> **Web page revision data**:
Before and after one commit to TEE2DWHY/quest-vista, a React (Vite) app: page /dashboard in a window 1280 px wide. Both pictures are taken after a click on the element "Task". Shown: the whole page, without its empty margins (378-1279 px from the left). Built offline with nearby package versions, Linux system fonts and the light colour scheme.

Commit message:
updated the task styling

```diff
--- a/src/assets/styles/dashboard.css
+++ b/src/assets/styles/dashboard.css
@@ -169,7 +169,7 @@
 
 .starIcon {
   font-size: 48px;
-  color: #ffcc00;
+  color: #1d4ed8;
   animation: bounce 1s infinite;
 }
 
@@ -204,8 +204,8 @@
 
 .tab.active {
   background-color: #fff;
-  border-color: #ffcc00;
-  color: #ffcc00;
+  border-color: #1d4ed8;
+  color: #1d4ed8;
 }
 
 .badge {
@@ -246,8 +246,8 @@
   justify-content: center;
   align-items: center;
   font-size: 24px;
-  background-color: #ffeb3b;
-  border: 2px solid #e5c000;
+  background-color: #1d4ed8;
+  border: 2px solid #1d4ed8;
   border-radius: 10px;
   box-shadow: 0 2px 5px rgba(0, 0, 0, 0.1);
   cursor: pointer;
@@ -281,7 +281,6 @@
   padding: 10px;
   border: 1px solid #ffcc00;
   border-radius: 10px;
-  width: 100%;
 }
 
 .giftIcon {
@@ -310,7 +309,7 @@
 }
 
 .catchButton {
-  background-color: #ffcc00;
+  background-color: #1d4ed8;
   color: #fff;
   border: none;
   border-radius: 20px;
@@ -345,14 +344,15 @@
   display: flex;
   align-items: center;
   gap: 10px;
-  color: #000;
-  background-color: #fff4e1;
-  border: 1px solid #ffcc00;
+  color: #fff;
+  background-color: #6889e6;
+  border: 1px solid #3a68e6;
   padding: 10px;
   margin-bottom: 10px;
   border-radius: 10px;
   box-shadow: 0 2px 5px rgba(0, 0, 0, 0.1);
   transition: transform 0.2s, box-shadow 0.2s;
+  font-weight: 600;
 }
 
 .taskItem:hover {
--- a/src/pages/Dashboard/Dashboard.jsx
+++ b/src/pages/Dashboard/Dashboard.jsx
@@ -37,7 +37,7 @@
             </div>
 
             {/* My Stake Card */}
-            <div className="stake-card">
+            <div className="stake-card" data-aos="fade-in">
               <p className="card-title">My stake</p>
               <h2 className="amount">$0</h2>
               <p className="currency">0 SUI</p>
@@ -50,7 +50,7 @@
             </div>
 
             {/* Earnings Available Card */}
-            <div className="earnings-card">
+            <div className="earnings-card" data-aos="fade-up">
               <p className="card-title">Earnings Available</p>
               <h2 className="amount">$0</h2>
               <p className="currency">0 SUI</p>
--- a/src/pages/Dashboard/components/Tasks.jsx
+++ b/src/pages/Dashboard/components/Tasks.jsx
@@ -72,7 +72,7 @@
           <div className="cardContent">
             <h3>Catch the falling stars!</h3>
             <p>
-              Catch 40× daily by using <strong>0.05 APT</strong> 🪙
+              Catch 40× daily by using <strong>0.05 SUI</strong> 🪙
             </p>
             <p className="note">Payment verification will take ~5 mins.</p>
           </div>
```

> **WHAT THE TASK REQUIRES**:
Go through the data above and return every line exactly.

> **WRITTEN ANSWER**:
Before and after one commit to TEE2DWHY/quest-vista, a React (Vite) app: page /dashboard in a window 1280 px wide. Both pictures are taken after a click on the element "Task". Shown: the whole page, without its empty margins (378-1279 px from the left). Built offline with nearby package versions, Linux system fonts and the light colour scheme.

Commit message:
updated the task styling

```diff
--- a/src/assets/styles/dashboard.css
+++ b/src/assets/styles/dashboard.css
@@ -169,7 +169,7 @@
 
 .starIcon {
   font-size: 48px;
-  color: #ffcc00;
+  color: #1d4ed8;
   animation: bounce 1s infinite;
 }
 
@@ -204,8 +204,8 @@
 
 .tab.active {
   background-color: #fff;
-  border-color: #ffcc00;
-  color: #ffcc00;
+  border-color: #1d4ed8;
+  color: #1d4ed8;
 }
 
 .badge {
@@ -246,8 +246,8 @@
   justify-content: center;
   align-items: center;
   font-size: 24px;
-  background-color: #ffeb3b;
-  border: 2px solid #e5c000;
+  background-color: #1d4ed8;
+  border: 2px solid #1d4ed8;
   border-radius: 10px;
   box-shadow: 0 2px 5px rgba(0, 0, 0, 0.1);
   cursor: pointer;
@@ -281,7 +281,6 @@
   padding: 10px;
   border: 1px solid #ffcc00;
   border-radius: 10px;
-  width: 100%;
 }
 
 .giftIcon {
@@ -310,7 +309,7 @@
 }
 
 .catchButton {
-  background-color: #ffcc00;
+  background-color: #1d4ed8;
   color: #fff;
   border: none;
   border-radius: 20px;
@@ -345,14 +344,15 @@
   display: flex;
   align-items: center;
   gap: 10px;
-  color: #000;
-  background-color: #fff4e1;
-  border: 1px solid #ffcc00;
+  color: #fff;
+  background-color: #6889e6;
+  border: 1px solid #3a68e6;
   padding: 10px;
   margin-bottom: 10px;
   border-radius: 10px;
   box-shadow: 0 2px 5px rgba(0, 0, 0, 0.1);
   transition: transform 0.2s, box-shadow 0.2s;
+  font-weight: 600;
 }
 
 .taskItem:hover {
--- a/src/pages/Dashboard/Dashboard.jsx
+++ b/src/pages/Dashboard/Dashboard.jsx
@@ -37,7 +37,7 @@
             </div>
 
             {/* My Stake Card */}
-            <div className="stake-card">
+            <div className="stake-card" data-aos="fade-in">
               <p className="card-title">My stake</p>
               <h2 className="amount">$0</h2>
               <p className="currency">0 SUI</p>
@@ -50,7 +50,7 @@
             </div>
 
             {/* Earnings Available Card */}
-            <div className="earnings-card">
+            <div className="earnings-card" data-aos="fade-up">
               <p className="card-title">Earnings Available</p>
               <h2 className="amount">$0</h2>
               <p className="currency">0 SUI</p>
--- a/src/pages/Dashboard/components/Tasks.jsx
+++ b/src/pages/Dashboard/components/Tasks.jsx
@@ -72,7 +72,7 @@
           <div className="cardContent">
             <h3>Catch the falling stars!</h3>
             <p>
-              Catch 40× daily by using <strong>0.05 APT</strong> 🪙
+              Catch 40× daily by using <strong>0.05 SUI</strong> 🪙
             </p>
             <p className="note">Payment verification will take ~5 mins.</p>
           </div>
```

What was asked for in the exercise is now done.